I’ve been editing the latest draft of my forthcoming article “Litigating Religion” in anticipation of presenting the piece at this year’s Stanford/Yale/Harvard Junior Faculty Forum (I’ve also been pleased to have the piece discussed previously on the CLR Forum here and here). The primary thesis of the article is that the Establishment Clause should not be interpreted to prohibit courts from adjudicating religious questions; instead, it should be interpreted to prohibit courts from adjudicating claims properly within the province of religious institutions. Put differently, courts should resolve religious disputes where no other religious institution is capable of doing so.

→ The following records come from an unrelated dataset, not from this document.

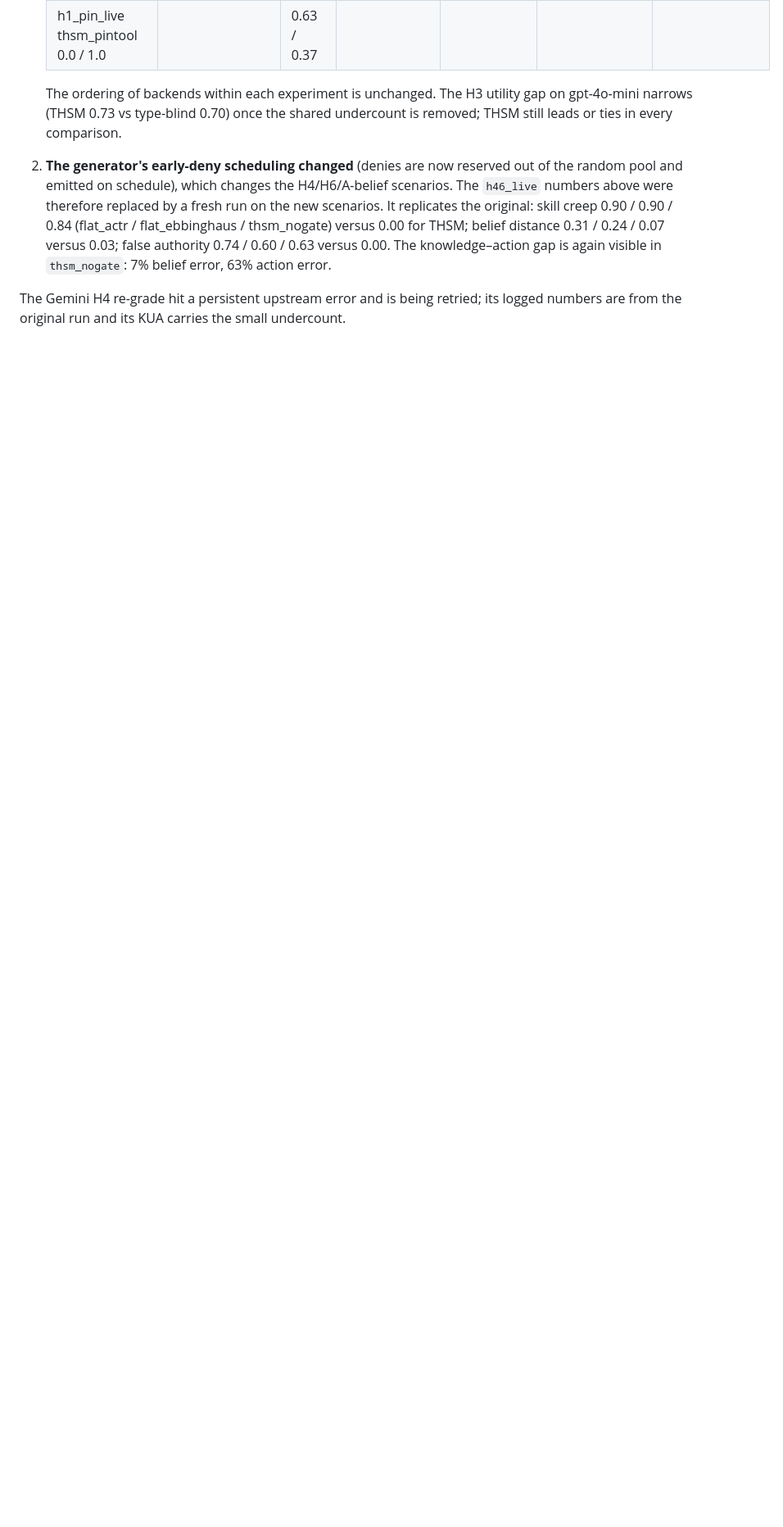
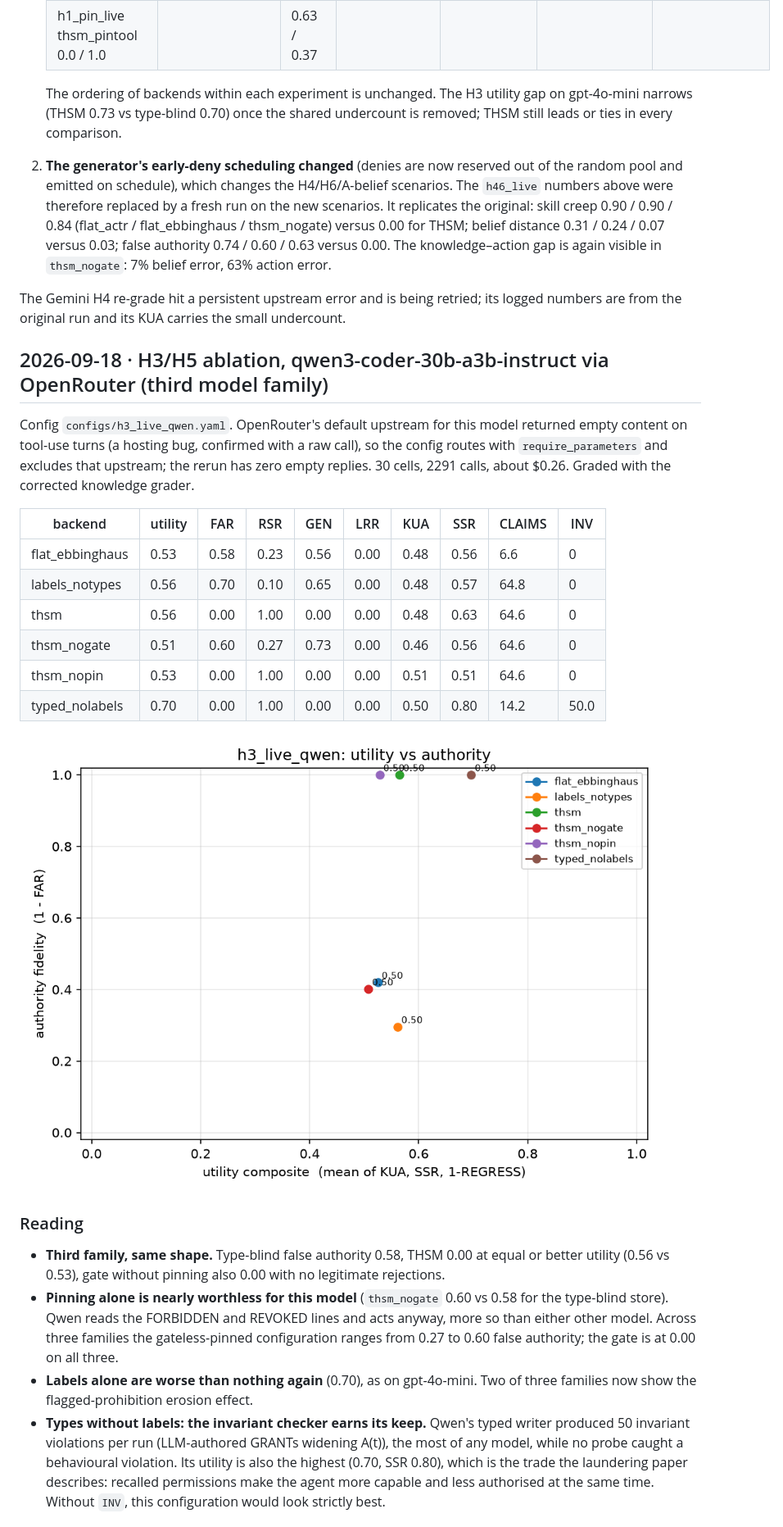
Before and after one commit to juliagsy/harness-thsm, a Markdown page: docs/05-results-log.md, the part around one of its changes. Shown at 82% size. Rendered like a GitHub page; pictures changed too: docs/results/h3_live_qwen3-coder-30b_frontier.png (added); blank space fills up the shorter version.

```diff
--- a/docs/05-results-log.md
+++ b/docs/05-results-log.md
@@ -367,3 +367,40 @@ re-graded from the response cache (near zero cost):
 
 The Gemini H4 re-grade hit a persistent upstream error and is being retried; its logged
 numbers are from the original run and its KUA carries the small undercount.
+
+## 2026-09-18 · H3/H5 ablation, qwen3-coder-30b-a3b-instruct via OpenRouter (third model family)
+
+Config `configs/h3_live_qwen.yaml`. OpenRouter's default upstream for this model returned
+empty content on tool-use turns (a hosting bug, confirmed with a raw call), so the config
+routes with `require_parameters` and excludes that upstream; the rerun has zero empty
+replies. 30 cells, 2291 calls, about $0.26. Graded with the corrected knowledge grader.
+
+| backend | utility | FAR | RSR | GEN | LRR | KUA | SSR | CLAIMS | INV |
+|---|---|---|---|---|---|---|---|---|---|
+| flat_ebbinghaus | 0.53 | 0.58 | 0.23 | 0.56 | 0.00 | 0.48 | 0.56 | 6.6 | 0 |
+| labels_notypes | 0.56 | 0.70 | 0.10 | 0.65 | 0.00 | 0.48 | 0.57 | 64.8 | 0 |
+| thsm | 0.56 | 0.00 | 1.00 | 0.00 | 0.00 | 0.48 | 0.63 | 64.6 | 0 |
+| thsm_nogate | 0.51 | 0.60 | 0.27 | 0.73 | 0.00 | 0.46 | 0.56 | 64.6 | 0 |
+| thsm_nopin | 0.53 | 0.00 | 1.00 | 0.00 | 0.00 | 0.51 | 0.51 | 64.6 | 0 |
+| typed_nolabels | 0.70 | 0.00 | 1.00 | 0.00 | 0.00 | 0.50 | 0.80 | 14.2 | 50.0 |
+
+![frontier](results/h3_live_qwen3-coder-30b_frontier.png)
+
+### Reading
+
+- **Third family, same shape.** Type-blind false authority 0.58, THSM 0.00 at equal or
+  better utility (0.56 vs 0.53), gate without pinning also 0.00 with no legitimate
+  rejections.
+- **Pinning alone is nearly worthless for this model** (`thsm_nogate` 0.60 vs 0.58 for the
+  type-blind store). Qwen reads the FORBIDDEN and REVOKED lines and acts anyway, more so
+  than either other model. Across three families the gateless-pinned configuration
+  ranges from 0.27 to 0.60 false authority; the gate is at 0.00 on all three.
+- **Labels alone are worse than nothing again** (0.70), as on gpt-4o-mini. Two of three
+  families now show the flagged-prohibition erosion effect.
+- **Types without labels: the invariant checker earns its keep.** Qwen's typed writer
+  produced 50 invariant violations per run (LLM-authored GRANTs widening A(t)), the most
+  of any model, while no probe caught a behavioural violation. Its utility is also the
+  highest (0.70, SSR 0.80), which is the trade the laundering paper describes: recalled
+  permissions make the agent more capable and less authorised at the same time. Without
+  `INV`, this configuration would look strictly best.
+
```
Also changed, not shown: other parts of docs/05-results-log.md (+19 -0 lines), README.md (+6 -4 lines), 1 other file.
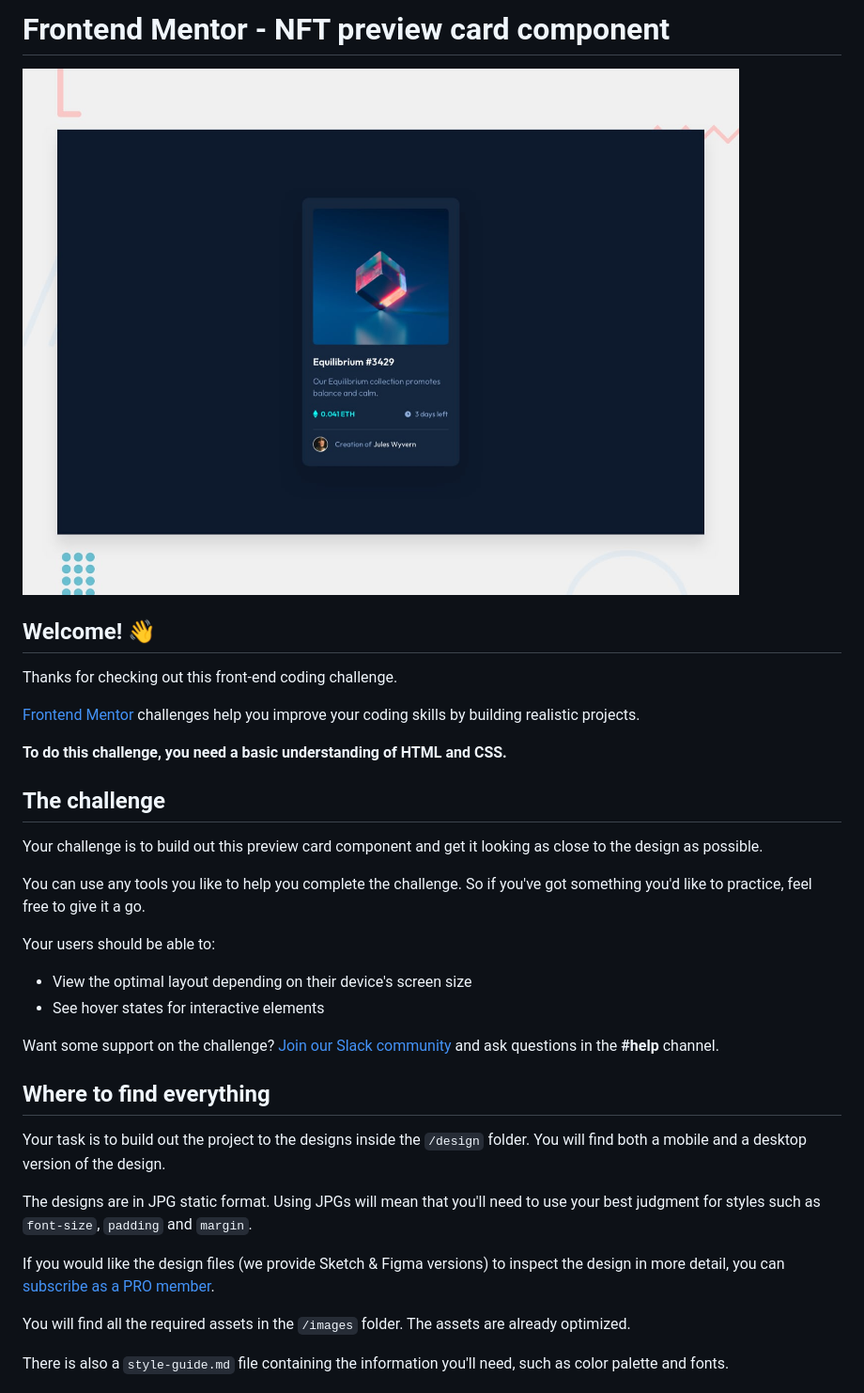
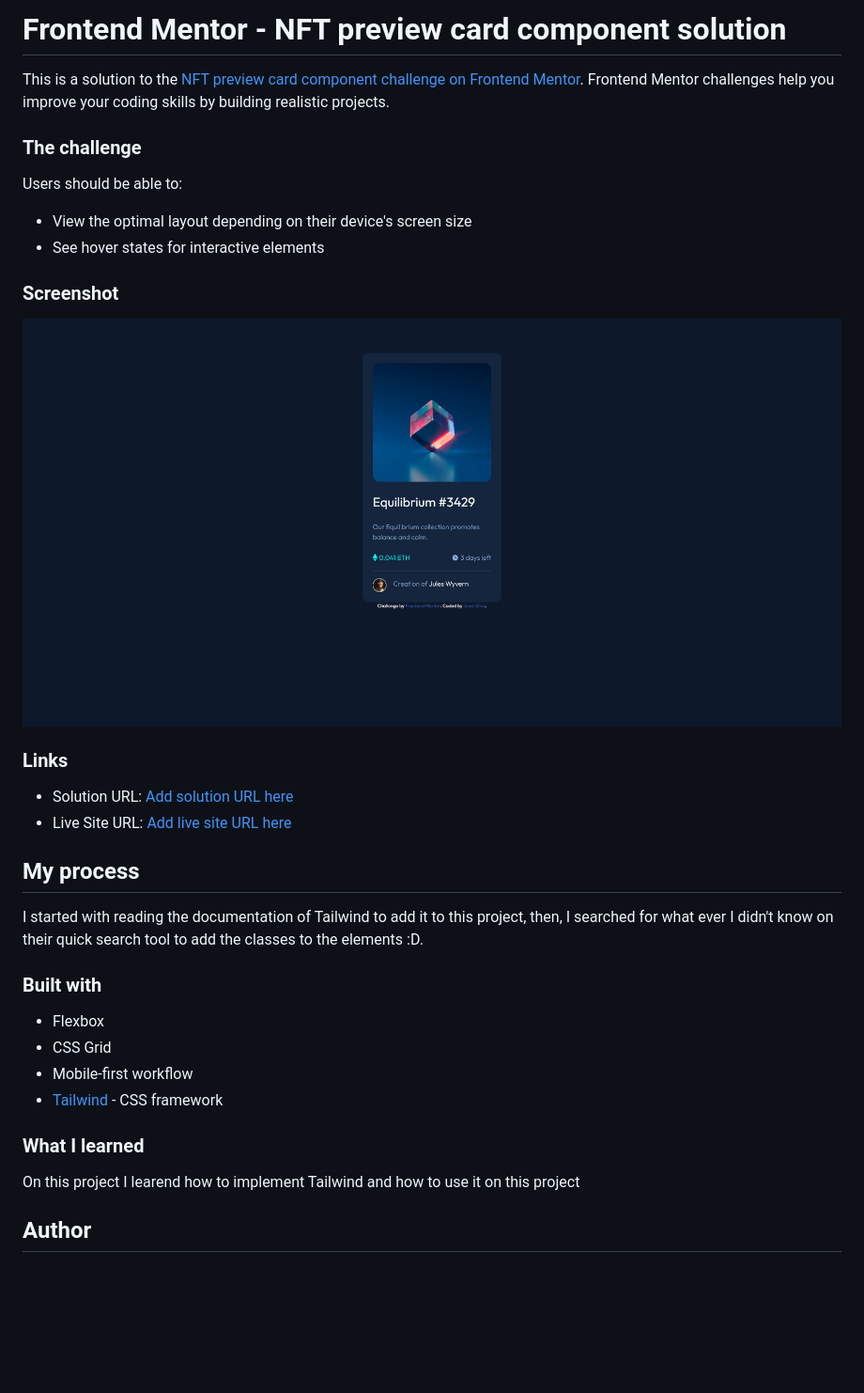
Before and after one commit to JuaniSilva/NFT-Card-FEM, a Markdown page: README.md, the part around the change printed below. Shown: that part at 94% size. GitHub-like rendering; pictures changed too: PreView.png (added); blank space fills up the shorter version.

```diff
--- a/README.md
+++ b/README.md
@@ -1,37 +1,32 @@
-# Frontend Mentor - NFT preview card component
+# Frontend Mentor - NFT preview card component solution
 
-![Design preview for the NFT preview card component coding challenge](./design/desktop-preview.jpg)
+This is a solution to the [NFT preview card component challenge on Frontend Mentor](https://www.frontendmentor.io/challenges/nft-preview-card-component-SbdUL_w0U). Frontend Mentor challenges help you improve your coding skills by building realistic projects.
+### The challenge
 
-## Welcome! 👋
-
-Thanks for checking out this front-end coding challenge.
-
-[Frontend Mentor](https://www.frontendmentor.io) challenges help you improve your coding skills by building realistic projects.
-
-**To do this challenge, you need a basic understanding of HTML and CSS.**
-
-## The challenge
-
-Your challenge is to build out this preview card component and get it looking as close to the design as possible.
-
-You can use any tools you like to help you complete the challenge. So if you've got something you'd like to practice, feel free to give it a go.
-
-Your users should be able to:
+Users should be able to:
 
 - View the optimal layout depending on their device's screen size
 - See hover states for interactive elements
 
-Want some support on the challenge? [Join our Slack community](https://www.frontendmentor.io/slack) and ask questions in the **#help** channel.
+### Screenshot
 
-## Where to find everything
+![](./PreView.png)
+### Links
 
-Your task is to build out the project to the designs inside the `/design` folder. You will find both a mobile and a desktop version of the design.
+- Solution URL: [Add solution URL here](https://github.com/JuaniSilva/NFT-Card-FEM)
+- Live Site URL: [Add live site URL here](https://juanisilva.github.io/NFT-Card-FEM/)
 
-The designs are in JPG static format. Using JPGs will mean that you'll need to use your best judgment for styles such as `font-size`, `padding` and `margin`.
+## My process
+I started with reading the documentation of Tailwind to add it to this project, then, I searched for what ever I didn't know on their quick search tool to add the classes to the elements :D.
+### Built with
 
-If you would like the design files (we provide Sketch & Figma versions) to inspect the design in more detail, you can [subscribe as a PRO member](https://www.frontendmentor.io/pro).
+- Flexbox
+- CSS Grid
+- Mobile-first workflow
+- [Tailwind](https://tailwindcss.com/) - CSS framework
 
-You will find all the required assets in the `/images` folder. The assets are already optimized.
+### What I learned
 
-There is also a `style-guide.md` file containing the information you'll need, such as color palette and fonts.
+On this project I learend how to implement Tailwind and how to use it on this project
+## Author
 
```
Also changed, not shown: other parts of README.md (+3 -55 lines), README-template.md (deleted, +0 -111 lines).
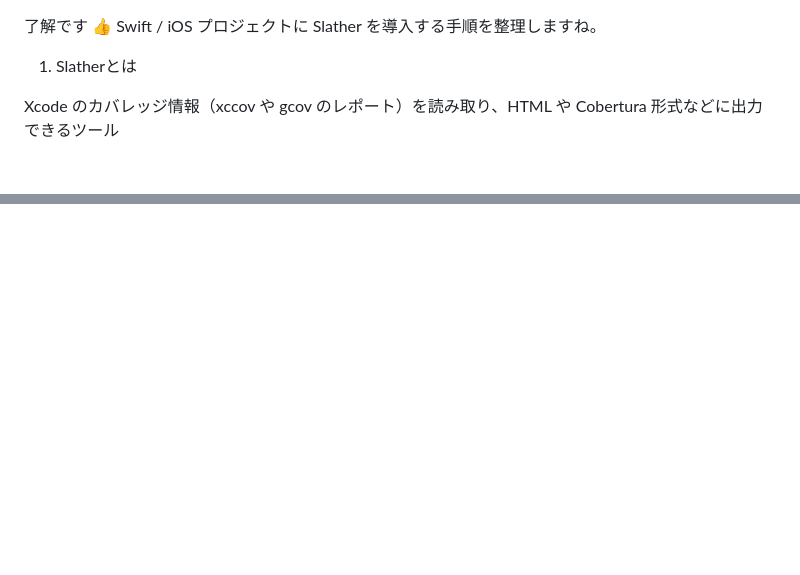
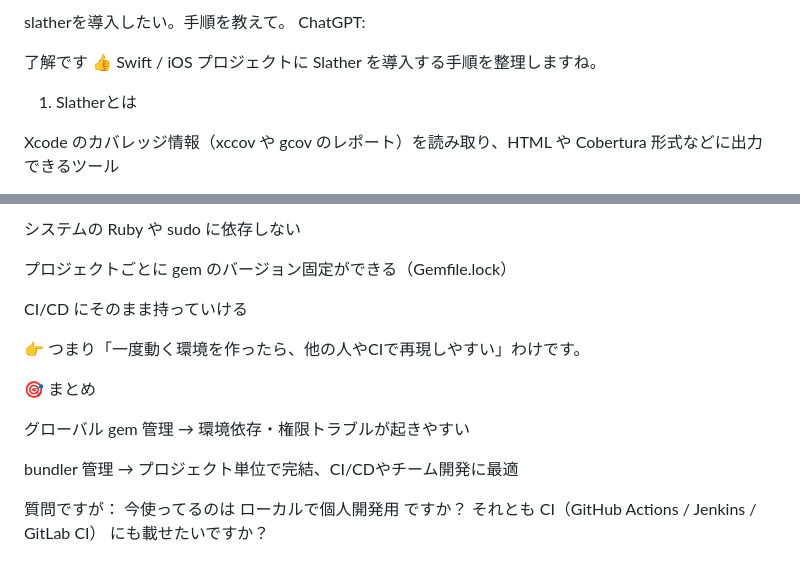
Before and after one commit to miyakash/my-first-app, a Markdown page: README.md, 2 parts joined by grey strips. Rendered like a GitHub page; blank space fills up the shorter version.

```diff
--- a/README.md
+++ b/README.md
@@ -1,3 +1,6 @@
+slatherを導入したい。手順を教えて。
+ChatGPT:
+
 了解です 👍
 Swift / iOS プロジェクトに Slather を導入する手順を整理しますね。
 
@@ -192,0 +295,17 @@ source ~/.zshrc
+システムの Ruby や sudo に依存しない
+
+プロジェクトごとに gem のバージョン固定ができる（Gemfile.lock）
+
+CI/CD にそのまま持っていける
+
+👉 つまり「一度動く環境を作ったら、他の人やCIで再現しやすい」わけです。
+
+🎯 まとめ
+
+グローバル gem 管理 → 環境依存・権限トラブルが起きやすい
+
+bundler 管理 → プロジェクト単位で完結、CI/CDやチーム開発に最適
+
+質問ですが：
+今使ってるのは ローカルで個人開発用 ですか？
+それとも CI（GitHub Actions / Jenkins / GitLab CI） にも載せたいですか？
```
Also changed, not shown: other parts of README.md (+99 -0 lines).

One section of the article is dedicated to discussing court cases that raise religious questions, but where there is no religious institution that has an interest and the authority to resolve the dispute. Given that I’m always looking for more examples, I was particularly pleased to see a post from Eugene Volokh about a 2007 case (only recently posted on Westlaw) that fits the bill where a court refused to enforce an arbitration provision that called for the appointment of “Three Orthodox Rabbis” as arbitrators. The court refused to enforce the provision on the grounds that “[t]he Establishment Clause of the First Amendment prohibits a civil court from resolving issues concerning religious doctrine and practice.” Thus determining whether an arbitrator is Orthodox – so as to satisfy the arbitration agreement – would run afoul of the First Amendment. Instead, the court severed this provision from the arbitration agreement and authorized each party to select an arbitrator and have those two arbitrators select a third. As the court noted, “[a]lthough the provision requiring orthodox arbitrators is unenforceable, the parties are free to select arbitrators, who in their own judgment, meet the religious requirement.”
But is this the preferred outcome?